What has remained constant is this: "Happiness is hard to know. It's hard to measure," he said.
The Lab is part of a small but growing field of researchers who try to parse the national mental health through the prism of online life.
After all, never before have we had such an incredible stockpile of real-time data to choose from. And never has that stockpile towered as high as it does now: In the first months of the pandemic, Twitter reported a 34 per cent increase in daily average user growth. Without normal social life as antidote and anchor, social media now feels more like real life than ever before.
Since 2008, the Hedonometer has gathered a random 10 per cent of all public tweets, every day, across a dozen languages. The tool then looks for words that have been ranked for their happy or sad connotation, counts them and calculates a kind of national happiness average based on which words are dominating the discourse.
On May 31, the most commonly used words on English-language Twitter included "terrorist", "violence" and "racist". This was about a week after black American George Floyd was killed, near the start of the protests that would last all summer.
Since the beginning of the pandemic, the Hedonometer's sadness readings have set multiple records.
This year, "there was a full month of days that the Hedonometer was reading sadder than the Boston Marathon day", Prof Danforth said. "Our collective attention is very ephemeral. So it was really remarkable that the instrument, for the first time, showed this sustained, depressed mood, and it got even worse when the protests started."
Professor James Pennebaker, founder of online language analysis and a social psychologist at the University of Texas at Austin, became interested in what the choice of words reveals about our moods and characters - exactly at the moment when the Internet was first supplying such an enormous stockpile of text to draw from and consider.
"These digital traces are markers that we're not aware of, but they leave marks that tell us the degree to which you are avoiding things, the degree to which you are connected to people," said Prof Pennebaker, author of The Secret Life Of Pronouns, among others. "They are telling us how you are paying attention to the world."
Professor Munmun De Choudhury, from the School of Interactive Computing at Georgia Tech, is also examining digital data for insights into well-being. In 2013, she and her colleagues found that by looking at new mothers on social media, they could help predict which ones might develop postpartum depression, based on their posts before the babies' births.
One of the most telling signs?
The use of first-person singular pronouns, like "I" and "me". "If I'm constantly talking about 'me', it means my attention has inward focus," she said. "In the context of other markers, it can be a correlate of mental illness."
This finding first emerged in the work of Prof Pennebaker.
You may be wondering if Twitter is really a representative place to check the state of the population's mental health. After all, many users tend to refer to it by nicknames such as "hellsite" and "sewer". Some studies have shown that frequent social media use is correlated with depression and anxiety.
Can we really discern national happiness based on this particular digital environment and the fraction of the population - one in five last year - that regularly use Twitter? Dr Angela Xiao Wu, an assistant professor of media, culture and communication at New York University, thinks we cannot.

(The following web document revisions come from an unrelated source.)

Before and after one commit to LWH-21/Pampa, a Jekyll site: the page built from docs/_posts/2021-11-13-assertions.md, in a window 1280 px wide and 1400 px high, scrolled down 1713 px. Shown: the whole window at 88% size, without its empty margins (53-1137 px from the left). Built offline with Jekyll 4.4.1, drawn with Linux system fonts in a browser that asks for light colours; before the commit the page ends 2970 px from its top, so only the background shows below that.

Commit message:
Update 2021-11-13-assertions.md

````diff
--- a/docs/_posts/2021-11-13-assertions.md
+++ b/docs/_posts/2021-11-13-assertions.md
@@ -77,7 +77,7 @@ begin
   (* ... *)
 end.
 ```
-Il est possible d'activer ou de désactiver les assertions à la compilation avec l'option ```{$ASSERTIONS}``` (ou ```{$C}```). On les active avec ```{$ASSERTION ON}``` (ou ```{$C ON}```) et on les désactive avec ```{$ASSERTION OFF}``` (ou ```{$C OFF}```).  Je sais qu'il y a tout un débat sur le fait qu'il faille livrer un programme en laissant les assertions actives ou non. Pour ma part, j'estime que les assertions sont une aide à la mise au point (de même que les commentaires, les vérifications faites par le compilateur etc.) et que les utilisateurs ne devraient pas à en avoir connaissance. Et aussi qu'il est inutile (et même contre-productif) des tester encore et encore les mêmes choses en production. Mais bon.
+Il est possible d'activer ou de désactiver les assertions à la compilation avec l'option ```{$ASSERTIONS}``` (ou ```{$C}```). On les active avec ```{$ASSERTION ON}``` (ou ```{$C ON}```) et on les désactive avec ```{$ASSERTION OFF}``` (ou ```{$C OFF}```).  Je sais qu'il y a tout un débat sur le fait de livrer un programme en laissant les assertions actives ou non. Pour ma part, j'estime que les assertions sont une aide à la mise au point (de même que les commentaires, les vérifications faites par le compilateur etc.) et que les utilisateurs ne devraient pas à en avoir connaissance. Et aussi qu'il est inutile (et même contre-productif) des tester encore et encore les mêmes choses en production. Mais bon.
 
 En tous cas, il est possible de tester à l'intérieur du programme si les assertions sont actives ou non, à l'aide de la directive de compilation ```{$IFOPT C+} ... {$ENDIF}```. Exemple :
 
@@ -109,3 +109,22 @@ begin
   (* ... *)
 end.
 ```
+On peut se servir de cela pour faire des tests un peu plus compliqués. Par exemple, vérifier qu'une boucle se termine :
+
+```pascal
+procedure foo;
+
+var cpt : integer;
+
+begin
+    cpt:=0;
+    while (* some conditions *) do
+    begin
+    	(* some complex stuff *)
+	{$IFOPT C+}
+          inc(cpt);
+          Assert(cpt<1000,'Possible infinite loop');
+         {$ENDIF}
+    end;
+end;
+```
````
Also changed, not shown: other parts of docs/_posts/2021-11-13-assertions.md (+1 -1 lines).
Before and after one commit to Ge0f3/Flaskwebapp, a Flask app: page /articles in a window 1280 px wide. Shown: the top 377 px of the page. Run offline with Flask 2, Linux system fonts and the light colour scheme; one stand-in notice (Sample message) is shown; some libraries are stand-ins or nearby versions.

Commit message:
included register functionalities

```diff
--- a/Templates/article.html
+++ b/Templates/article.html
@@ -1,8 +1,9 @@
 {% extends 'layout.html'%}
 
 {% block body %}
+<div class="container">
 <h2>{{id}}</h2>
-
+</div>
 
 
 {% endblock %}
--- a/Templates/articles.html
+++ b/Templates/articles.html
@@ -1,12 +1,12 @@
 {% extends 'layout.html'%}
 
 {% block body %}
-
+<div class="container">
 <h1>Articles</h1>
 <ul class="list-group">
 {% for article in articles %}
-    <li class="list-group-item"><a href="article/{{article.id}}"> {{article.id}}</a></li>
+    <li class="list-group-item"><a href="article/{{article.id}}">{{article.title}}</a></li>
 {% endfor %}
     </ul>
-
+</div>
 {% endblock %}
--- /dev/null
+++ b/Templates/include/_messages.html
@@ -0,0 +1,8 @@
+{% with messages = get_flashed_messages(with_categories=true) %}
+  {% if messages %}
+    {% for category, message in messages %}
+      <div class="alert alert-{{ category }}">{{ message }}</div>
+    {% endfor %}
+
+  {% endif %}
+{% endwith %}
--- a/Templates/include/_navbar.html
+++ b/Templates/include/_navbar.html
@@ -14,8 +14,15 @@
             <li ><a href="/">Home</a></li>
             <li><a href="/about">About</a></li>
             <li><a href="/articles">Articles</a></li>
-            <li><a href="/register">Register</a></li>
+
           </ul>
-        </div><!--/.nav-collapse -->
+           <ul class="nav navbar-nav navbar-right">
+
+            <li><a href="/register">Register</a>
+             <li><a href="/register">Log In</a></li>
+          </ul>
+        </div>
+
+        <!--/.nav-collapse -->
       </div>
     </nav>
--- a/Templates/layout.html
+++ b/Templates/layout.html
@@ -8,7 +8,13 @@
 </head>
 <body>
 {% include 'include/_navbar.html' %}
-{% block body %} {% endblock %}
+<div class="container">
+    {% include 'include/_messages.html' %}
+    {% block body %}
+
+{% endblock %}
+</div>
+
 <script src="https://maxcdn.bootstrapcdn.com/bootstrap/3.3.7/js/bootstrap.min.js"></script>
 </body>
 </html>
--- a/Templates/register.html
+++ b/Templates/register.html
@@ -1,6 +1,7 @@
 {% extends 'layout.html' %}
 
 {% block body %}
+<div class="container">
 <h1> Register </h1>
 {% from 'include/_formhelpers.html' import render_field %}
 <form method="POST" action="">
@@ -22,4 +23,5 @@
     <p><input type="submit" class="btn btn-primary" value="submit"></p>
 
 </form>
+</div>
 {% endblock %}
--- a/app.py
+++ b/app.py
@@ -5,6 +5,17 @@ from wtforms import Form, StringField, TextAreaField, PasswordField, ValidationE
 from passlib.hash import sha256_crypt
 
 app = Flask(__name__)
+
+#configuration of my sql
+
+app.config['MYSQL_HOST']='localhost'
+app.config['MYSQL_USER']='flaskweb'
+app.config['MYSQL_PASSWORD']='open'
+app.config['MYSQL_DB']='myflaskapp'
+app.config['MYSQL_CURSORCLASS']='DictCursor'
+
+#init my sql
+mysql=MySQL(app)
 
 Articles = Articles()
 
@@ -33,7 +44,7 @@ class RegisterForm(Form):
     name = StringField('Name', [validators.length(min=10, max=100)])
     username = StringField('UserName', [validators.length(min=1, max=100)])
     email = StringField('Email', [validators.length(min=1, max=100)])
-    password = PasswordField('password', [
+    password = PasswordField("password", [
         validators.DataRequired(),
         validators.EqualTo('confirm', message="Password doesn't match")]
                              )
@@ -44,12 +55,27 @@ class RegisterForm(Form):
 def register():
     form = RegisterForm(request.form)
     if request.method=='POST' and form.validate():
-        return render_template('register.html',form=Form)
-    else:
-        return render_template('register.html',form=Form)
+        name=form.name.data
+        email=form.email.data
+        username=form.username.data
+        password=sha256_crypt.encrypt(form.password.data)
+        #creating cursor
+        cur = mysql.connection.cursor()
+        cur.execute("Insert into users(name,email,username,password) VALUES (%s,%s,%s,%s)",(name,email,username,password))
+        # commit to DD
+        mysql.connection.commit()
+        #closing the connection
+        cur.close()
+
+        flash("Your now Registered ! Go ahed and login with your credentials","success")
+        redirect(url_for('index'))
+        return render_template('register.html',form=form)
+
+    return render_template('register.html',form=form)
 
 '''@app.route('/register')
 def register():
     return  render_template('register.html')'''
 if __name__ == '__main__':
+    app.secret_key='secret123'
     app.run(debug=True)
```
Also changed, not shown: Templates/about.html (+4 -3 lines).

She argues that in the rush to embrace data, many researchers ignore the distorting effects of the platforms themselves. We know Twitter's algorithms are designed to keep us hooked on our timelines, emotionally invested in the content and coaxed towards remaining in a certain mental state.
"If social scientists then take your resulting state, after all these interventions that these platforms have worked on you, and derive from that a national mood? There's a huge part of platform incitement that's embedded in the data, but is not being identified," she said.
Indeed, Dr Johannes Eichstaedt, a computational social scientist at Stanford and a founder of the World Well-Being Project, concedes that the methods like the ones his own lab uses are far from perfect. "I would say it's about a C+," he said. "It's not that accurate, but it's better than nothing."